Ficht says pharmacy students will be able to participate in research based in the biocorridor.
The Kingsville campus can only accept one in every eight who apply.
Click below for comments from Allison Ficht, visiting with WTAW’s Bill Oliver.AllisonFicht012214.mp3
News release courtesy of the A&M Health Science Center:
The Texas A&M Health Science Center Irma Lerma Rangel College of Pharmacy today announced plans for expansion of the Doctor of Pharmacy (Pharm. D.) program to the Bryan-College Station campus.
“By adding pharmacy to the health science center’s existing Bryan-College Station-based professional programs in medicine, nursing and public health, all of our students across the disciplines will have enhanced opportunities to develop their knowledge and technical skills in a team environment that characterizes modern health care delivery” said Brett Giroir, M.D., interim executive vice president and CEO of Texas A&M Health Science Center. “Learning to function as a team will, at the end of the day, result in improved quality health care to patients throughout Texas and the nation.”
With 647 applicants vying for a position in the Kingsville campus’s 87-member Class of 2017, additional capacity was needed beyond Kingsville due to the limited number of clinical training settings within driving distance of that campus. Pending approval of the expansion plan from the Accreditation Council for Pharmacy Education, the college will accept an additional 30 to 35 students per class in August 2014.
“I take so much pride in seeing the tremendous growth of the Texas A&M Rangel College of Pharmacy,” said state Sen. Eddie Lucio Jr., who represents District 27. “When the school was dedicated, it was the first professional school in South Texas, created to address gaps in the health-related workforce in our historically underserved area. In only a few short years, the school, under the careful administration of the Texas A&M Health Science Center, has surpassed that vision, attracting a diverse group of exemplary faculty and students from South Texas and across the nation.

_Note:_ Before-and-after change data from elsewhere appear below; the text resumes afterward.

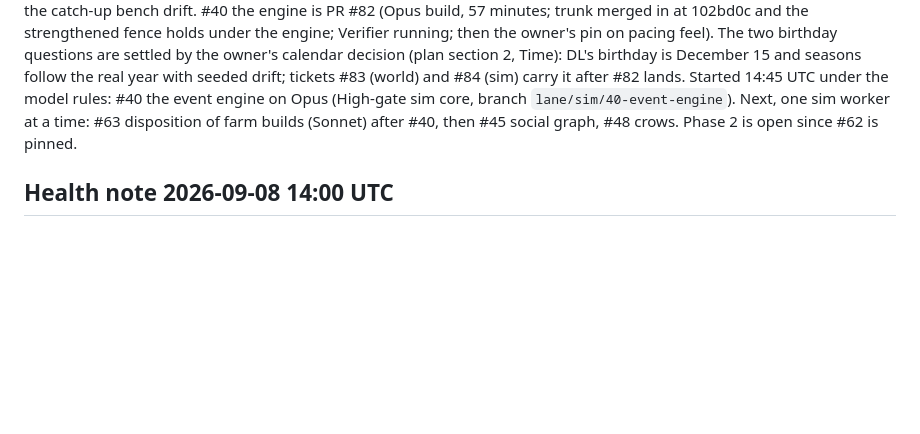
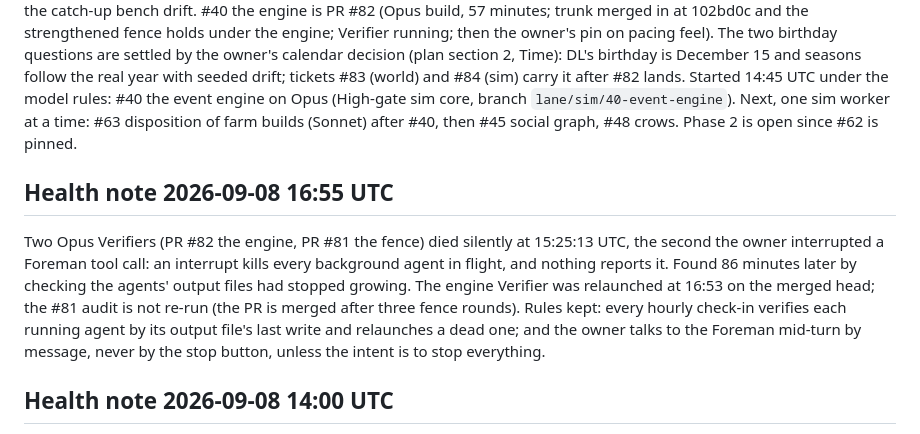
Before and after one commit to giannikulle-ai/Sheep-City, a Markdown page: docs/agents/ROSTER.md, the part around the change. GitHub-like rendering; blank space fills up the shorter version.

Commit message:
Roster: an interrupt killed two Verifiers silently; check-ins now verify running agents and relaunch dead ones
Co-Authored-By: Claude Fable 5.1 <noreply@anthropic.com>
Claude-Session: https://claude.ai/code/session_01Xrs89tChgyyjHaJHna165K

```diff
--- a/docs/agents/ROSTER.md
+++ b/docs/agents/ROSTER.md
@@ -80,6 +80,9 @@ All seven workers delivered by 12:00 UTC; the seven PRs were open by 12:42 UTC w
 
 Sim merge order: #60 first (save v6), then #43 and #61 after merging trunk. #40 the engine starts as soon as #59 and #60 land; #63 after #60. Check-ins hourly during the sprint, back to four-hourly when it is merged. All seven sprint PRs are on trunk (615 sim tests green at 55f7e72). Follow-ups: #77 landed as PR #79 (14:51 UTC) and #80 as PR #81 (merged by the owner 15:25 UTC, before its Verifier reported; leftover findings, if any, become a follow-up); #76 manual-mode showers; #78 the catch-up bench drift. #40 the engine is PR #82 (Opus build, 57 minutes; trunk merged in at 102bd0c and the strengthened fence holds under the engine; Verifier running; then the owner's pin on pacing feel). The two birthday questions are settled by the owner's calendar decision (plan section 2, Time): DL's birthday is December 15 and seasons follow the real year with seeded drift; tickets #83 (world) and #84 (sim) carry it after #82 lands. Started 14:45 UTC under the model rules: #40 the event engine on Opus (High-gate sim core, branch `lane/sim/40-event-engine`). Next, one sim worker at a time: #63 disposition of farm builds (Sonnet) after #40, then #45 social graph, #48 crows. Phase 2 is open since #62 is pinned.
 
+## Health note 2026-09-08 16:55 UTC
+Two Opus Verifiers (PR #82 the engine, PR #81 the fence) died silently at 15:25:13 UTC, the second the owner interrupted a Foreman tool call: an interrupt kills every background agent in flight, and nothing reports it. Found 86 minutes later by checking the agents' output files had stopped growing. The engine Verifier was relaunched at 16:53 on the merged head; the #81 audit is not re-run (the PR is merged after three fence rounds). Rules kept: every hourly check-in verifies each running agent by its output file's last write and relaunches a dead one; and the owner talks to the Foreman mid-turn by message, never by the stop button, unless the intent is to stop everything.
+
 ## Health note 2026-09-08 14:00 UTC
 At 13:50:42 UTC every open sprint PR (#69, #71, #72, #73, #74) was closed without merging from the owner's account, one per second, and at 13:51:06 all five were reopened the same way. GitHub delivered the closes first and the reopens a few minutes later, so the Foreman stopped the two round-3 fix workers and cancelled the sprint check-in in between; both were relaunched at 14:00 once the reopens were confirmed against the live PR list. About ten minutes of worker time lost, no branch touched. Rule kept: a close from the owner's account halts spending at once, and nothing is reopened by the Foreman; a reopen resumes it.
 
```
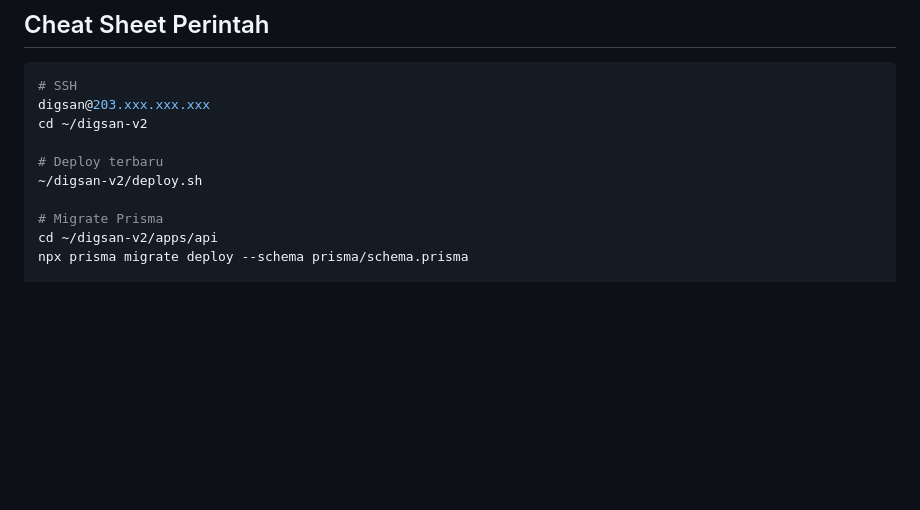
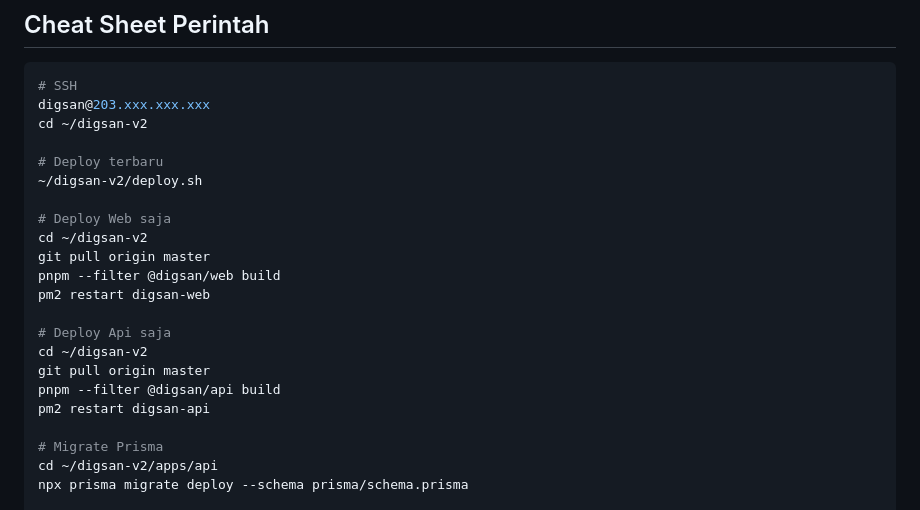
Before and after one commit to digsanid-26/digsan-v2, a Markdown page: docs/DEPLOY_IDCLOUDHOST.md, the part around the change. Drawn GitHub-style; blank space fills up the shorter version.

```diff
--- a/docs/DEPLOY_IDCLOUDHOST.md
+++ b/docs/DEPLOY_IDCLOUDHOST.md
@@ -945,6 +945,18 @@ cd ~/digsan-v2
 # Deploy terbaru
 ~/digsan-v2/deploy.sh
 
+# Deploy Web saja
+cd ~/digsan-v2
+git pull origin master
+pnpm --filter @digsan/web build
+pm2 restart digsan-web
+
+# Deploy Api saja
+cd ~/digsan-v2
+git pull origin master
+pnpm --filter @digsan/api build
+pm2 restart digsan-api
+
 # Migrate Prisma
 cd ~/digsan-v2/apps/api
 npx prisma migrate deploy --schema prisma/schema.prisma
```
Also changed, not shown: docs/FUTURE-FEATURES.md (+7 -4 lines).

The overwhelming number of interested applicants to the college speaks for itself. The Texas A&M Rangel College of Pharmacy is changing the health care landscape across Texas. I congratulate the college on its success.”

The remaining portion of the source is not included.